Work item: Keep every word of the listing and reproduce it exactly, but set aside any image found there.

Source material:
= = = = = = =
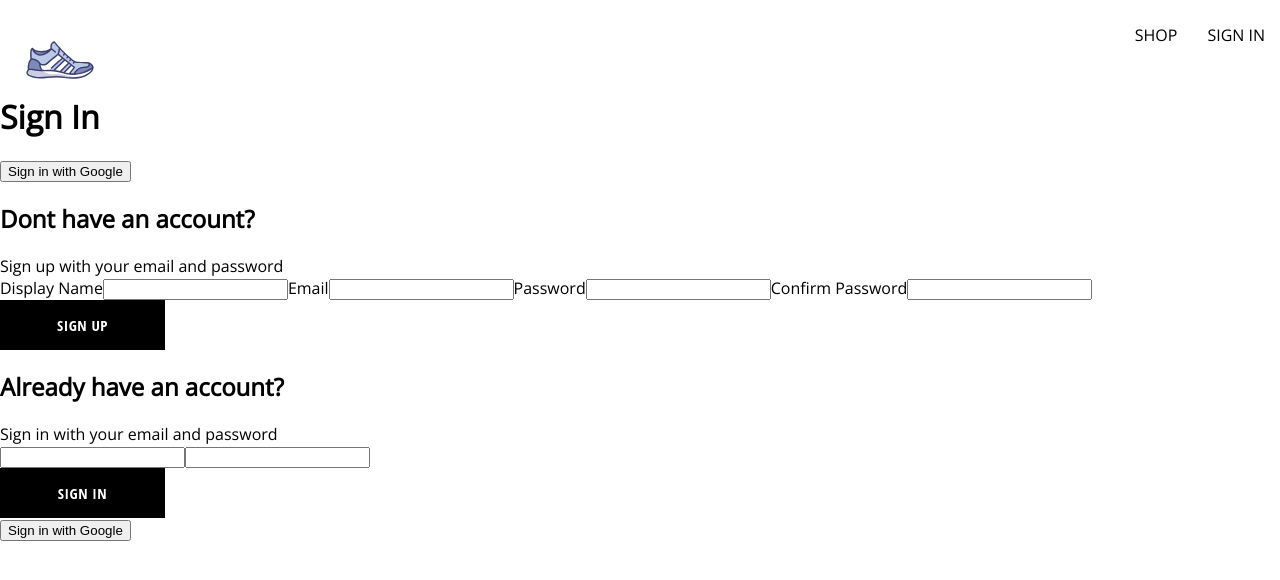
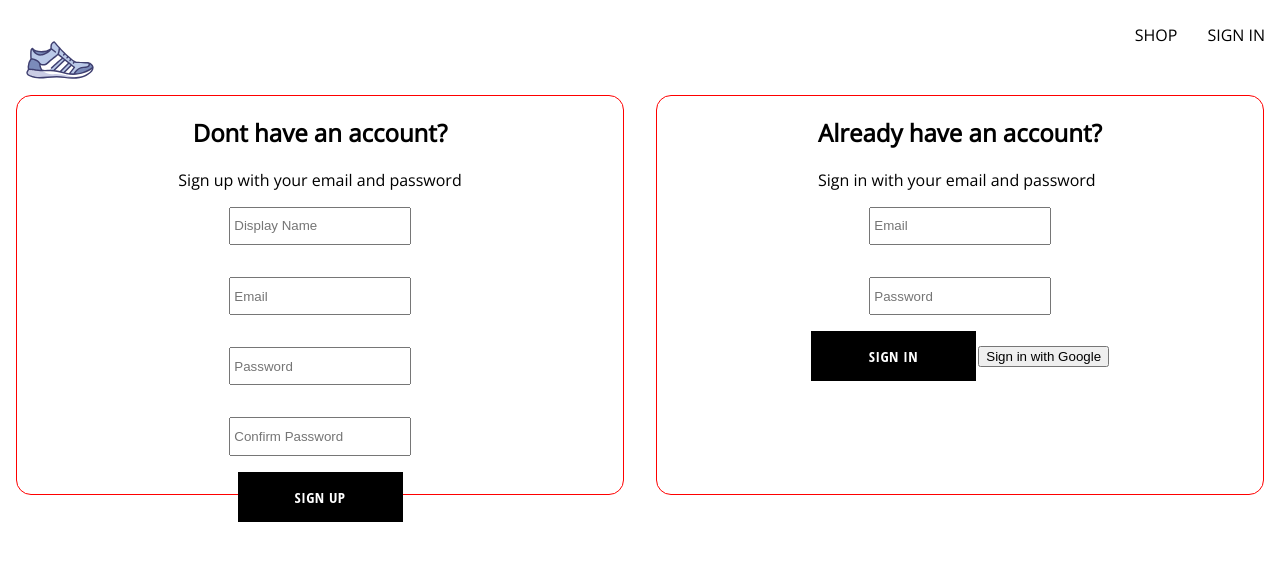
Before and after one commit to Tmumtaz/Kicks, a React (Create React App) app: page /auth in a window 1280 px wide. Shown: the top 580 px of the page. Built offline with nearby package versions, Linux system fonts and the light colour scheme.

Commit message:
authentication page styling

```diff
--- a/src/Components/sign-in-form/sign-in-form.js
+++ b/src/Components/sign-in-form/sign-in-form.js
@@ -18,7 +18,7 @@ const SignInForm = () => {
   const [formFields, setFormFields] = useState(defaultFormFields);
   const { email, password } = formFields;
 
-  const {setCurrentUser } = useContext(UserContext)
+  const { setCurrentUser } = useContext(UserContext);
 
   const resetFormFields = () => {
     setFormFields(defaultFormFields);
@@ -26,6 +26,7 @@ const SignInForm = () => {
 
   const signInWithGoogle = async () => {
     const { user } = await signInWithGooglePopup();
+    setCurrentUser(user);
     await createUserDocumentFromAuth(user);
   };
 
@@ -33,11 +34,11 @@ const SignInForm = () => {
     event.preventDefault();
 
     try {
-      const {user} = await signInAuthUserWithEmailAndPassword(
+      const { user } = await signInAuthUserWithEmailAndPassword(
         email,
         password
       );
-      setCurrentUser(user)
+      setCurrentUser(user);
       resetFormFields();
     } catch (error) {
       switch (error.code) {
@@ -61,30 +62,31 @@ const SignInForm = () => {
 
   return (
     <div className="sign-up-container">
+      <div className="header-container">
       <h2>Already have an account?</h2>
       <span>Sign in with your email and password</span>
+      </div>
       <form onSubmit={handleSubmit}>
         <input
-          label="Email"
           type="email"
           onChange={handleChange}
           name="email"
           value={email}
+          placeholder="Email"
         />
 
         <input
-          label="Password"
           type="password"
           onChange={handleChange}
           name="password"
           value={password}
+          placeholder="Password"
         />
         <div className="buttons-container">
           <Button type="submit">Sign In</Button>
           <button onClick={signInWithGoogle}>Sign in with Google</button>
         </div>
       </form>
-
 
       {/* <Button  onClick={signInWithGoogle}>
             Google sign in
--- a/src/Components/sign-in-form/sign-in-form.styles.scss
+++ b/src/Components/sign-in-form/sign-in-form.styles.scss
@@ -0,0 +1,34 @@
+.sign-up-container{
+    border: 1px solid red;
+    display: flex;
+    flex-direction: column;
+    align-items: center;
+    justify-content: flex-start;
+    height: 50vh;
+    border-radius: 15px;
+
+
+
+    form{
+        display: flex;
+        flex-direction: column;
+        justify-content: flex-start;
+        align-items: center;
+        // border: 1px solid green;
+        width: 50%;
+
+        input{
+            width: 60%;
+            margin: 1rem 0;
+            padding: 0.6rem 0.2rem;
+        }
+    }
+
+    .buttons-container{
+        // border: 1px solid pink;
+        width: 100%;
+        display:flex;
+        align-items: center;
+        justify-content: space-evenly;
+    }
+}
--- a/src/Components/sign-up-form/sign-up-form.js
+++ b/src/Components/sign-up-form/sign-up-form.js
@@ -6,7 +6,6 @@ import {
 } from "../../Utils/firebase/firebaseUtils";
 import Button from "../button/button";
 import { UserContext } from "../../Contexts/user-context";
-
 
 // set object to generisize the handle change function
 const defaultFormFields = {
@@ -21,7 +20,7 @@ const SignUpForm = () => {
   // destructure form field values
   const { displayName, email, password, confirmPassword } = formFields;
 
-  const { setCurrentUser } = useContext(UserContext)
+  const { setCurrentUser } = useContext(UserContext);
 
   const resetFormFields = () => {
     setFormFields(defaultFormFields);
@@ -64,42 +63,43 @@ const SignUpForm = () => {
       <span>Sign up with your email and password</span>
 
       <form onSubmit={handleSubmit}>
-        <label>Display Name</label>
         <input
           type="text"
           required
           value={displayName}
           onChange={handleChange}
           name="displayName"
+          placeholder="Display Name"
         />
 
-        <label>Email</label>
         <input
           type="email"
           required
           value={email}
           onChange={handleChange}
           name="email"
+          placeholder="Email"
         />
 
-        <label>Password</label>
         <input
           type="password"
           required
           value={password}
           onChange={handleChange}
           name="password"
+          placeholder="Password"
         />
-
-        <label>Confirm Password</label>
         <input
           type="password"
           required
           value={confirmPassword}
           onChange={handleChange}
           name="confirmPassword"
+          placeholder="Confirm Password"
         />
-        <Button type="submit">Sign Up</Button>
+        <div className="buttons-container">
+          <Button type="submit">Sign Up</Button>
+        </div>
       </form>
     </div>
   );
--- a/src/Routes/Authentication/authentication.js
+++ b/src/Routes/Authentication/authentication.js
@@ -2,6 +2,8 @@ import {
   signInWithGooglePopup,
   createUserDocumentFromAuth,
 } from "../../Utils/firebase/firebaseUtils";
+
+import "./authentication.styles.scss";
 
 import SignUpForm from "../../Components/sign-up-form/sign-up-form";
 import SignInForm from "../../Components/sign-in-form/sign-in-form";
@@ -12,12 +14,13 @@ const Authentication = () => {
   };
 
   return (
-    <div>
-      <h1>Sign In</h1>
-      <button onClick={logGoogleUser}>Sign in with Google</button>
-
-      <SignUpForm />
-      <SignInForm />
+    <div className="authentication-container">
+      <div className="form-container">
+        <SignUpForm />
+      </div>
+      <div className="form-container">
+        <SignInForm />
+      </div>
     </div>
   );
 };
--- /dev/null
+++ b/src/Routes/Authentication/authentication.styles.scss
@@ -0,0 +1,10 @@
+.authentication-container {
+//   border: 1px solid red;
+  display: flex;
+  flex-direction: row;
+
+  .form-container {
+    width: 50%;
+    padding: 0 1rem;
+  }
+}
```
= = = = = = =
Solved problem:
Before and after one commit to Tmumtaz/Kicks, a React (Create React App) app: page /auth in a window 1280 px wide. Shown: the top 580 px of the page. Built offline with nearby package versions, Linux system fonts and the light colour scheme.

Commit message:
authentication page styling

```diff
--- a/src/Components/sign-in-form/sign-in-form.js
+++ b/src/Components/sign-in-form/sign-in-form.js
@@ -18,7 +18,7 @@ const SignInForm = () => {
   const [formFields, setFormFields] = useState(defaultFormFields);
   const { email, password } = formFields;
 
-  const {setCurrentUser } = useContext(UserContext)
+  const { setCurrentUser } = useContext(UserContext);
 
   const resetFormFields = () => {
     setFormFields(defaultFormFields);
@@ -26,6 +26,7 @@ const SignInForm = () => {
 
   const signInWithGoogle = async () => {
     const { user } = await signInWithGooglePopup();
+    setCurrentUser(user);
     await createUserDocumentFromAuth(user);
   };
 
@@ -33,11 +34,11 @@ const SignInForm = () => {
     event.preventDefault();
 
     try {
-      const {user} = await signInAuthUserWithEmailAndPassword(
+      const { user } = await signInAuthUserWithEmailAndPassword(
         email,
         password
       );
-      setCurrentUser(user)
+      setCurrentUser(user);
       resetFormFields();
     } catch (error) {
       switch (error.code) {
@@ -61,30 +62,31 @@ const SignInForm = () => {
 
   return (
     <div className="sign-up-container">
+      <div className="header-container">
       <h2>Already have an account?</h2>
       <span>Sign in with your email and password</span>
+      </div>
       <form onSubmit={handleSubmit}>
         <input
-          label="Email"
           type="email"
           onChange={handleChange}
           name="email"
           value={email}
+          placeholder="Email"
         />
 
         <input
-          label="Password"
           type="password"
           onChange={handleChange}
           name="password"
           value={password}
+          placeholder="Password"
         />
         <div className="buttons-container">
           <Button type="submit">Sign In</Button>
           <button onClick={signInWithGoogle}>Sign in with Google</button>
         </div>
       </form>
-
 
       {/* <Button  onClick={signInWithGoogle}>
             Google sign in
--- a/src/Components/sign-in-form/sign-in-form.styles.scss
+++ b/src/Components/sign-in-form/sign-in-form.styles.scss
@@ -0,0 +1,34 @@
+.sign-up-container{
+    border: 1px solid red;
+    display: flex;
+    flex-direction: column;
+    align-items: center;
+    justify-content: flex-start;
+    height: 50vh;
+    border-radius: 15px;
+
+
+
+    form{
+        display: flex;
+        flex-direction: column;
+        justify-content: flex-start;
+        align-items: center;
+        // border: 1px solid green;
+        width: 50%;
+
+        input{
+            width: 60%;
+            margin: 1rem 0;
+            padding: 0.6rem 0.2rem;
+        }
+    }
+
+    .buttons-container{
+        // border: 1px solid pink;
+        width: 100%;
+        display:flex;
+        align-items: center;
+        justify-content: space-evenly;
+    }
+}
--- a/src/Components/sign-up-form/sign-up-form.js
+++ b/src/Components/sign-up-form/sign-up-form.js
@@ -6,7 +6,6 @@ import {
 } from "../../Utils/firebase/firebaseUtils";
 import Button from "../button/button";
 import { UserContext } from "../../Contexts/user-context";
-
 
 // set object to generisize the handle change function
 const defaultFormFields = {
@@ -21,7 +20,7 @@ const SignUpForm = () => {
   // destructure form field values
   const { displayName, email, password, confirmPassword } = formFields;
 
-  const { setCurrentUser } = useContext(UserContext)
+  const { setCurrentUser } = useContext(UserContext);
 
   const resetFormFields = () => {
     setFormFields(defaultFormFields);
@@ -64,42 +63,43 @@ const SignUpForm = () => {
       <span>Sign up with your email and password</span>
 
       <form onSubmit={handleSubmit}>
-        <label>Display Name</label>
         <input
           type="text"
           required
           value={displayName}
           onChange={handleChange}
           name="displayName"
+          placeholder="Display Name"
         />
 
-        <label>Email</label>
         <input
           type="email"
           required
           value={email}
           onChange={handleChange}
           name="email"
+          placeholder="Email"
         />
 
-        <label>Password</label>
         <input
           type="password"
           required
           value={password}
           onChange={handleChange}
           name="password"
+          placeholder="Password"
         />
-
-        <label>Confirm Password</label>
         <input
           type="password"
           required
           value={confirmPassword}
           onChange={handleChange}
           name="confirmPassword"
+          placeholder="Confirm Password"
         />
-        <Button type="submit">Sign Up</Button>
+        <div className="buttons-container">
+          <Button type="submit">Sign Up</Button>
+        </div>
       </form>
     </div>
   );
--- a/src/Routes/Authentication/authentication.js
+++ b/src/Routes/Authentication/authentication.js
@@ -2,6 +2,8 @@ import {
   signInWithGooglePopup,
   createUserDocumentFromAuth,
 } from "../../Utils/firebase/firebaseUtils";
+
+import "./authentication.styles.scss";
 
 import SignUpForm from "../../Components/sign-up-form/sign-up-form";
 import SignInForm from "../../Components/sign-in-form/sign-in-form";
@@ -12,12 +14,13 @@ const Authentication = () => {
   };
 
   return (
-    <div>
-      <h1>Sign In</h1>
-      <button onClick={logGoogleUser}>Sign in with Google</button>
-
-      <SignUpForm />
-      <SignInForm />
+    <div className="authentication-container">
+      <div className="form-container">
+        <SignUpForm />
+      </div>
+      <div className="form-container">
+        <SignInForm />
+      </div>
     </div>
   );
 };
--- /dev/null
+++ b/src/Routes/Authentication/authentication.styles.scss
@@ -0,0 +1,10 @@
+.authentication-container {
+//   border: 1px solid red;
+  display: flex;
+  flex-direction: row;
+
+  .form-container {
+    width: 50%;
+    padding: 0 1rem;
+  }
+}
```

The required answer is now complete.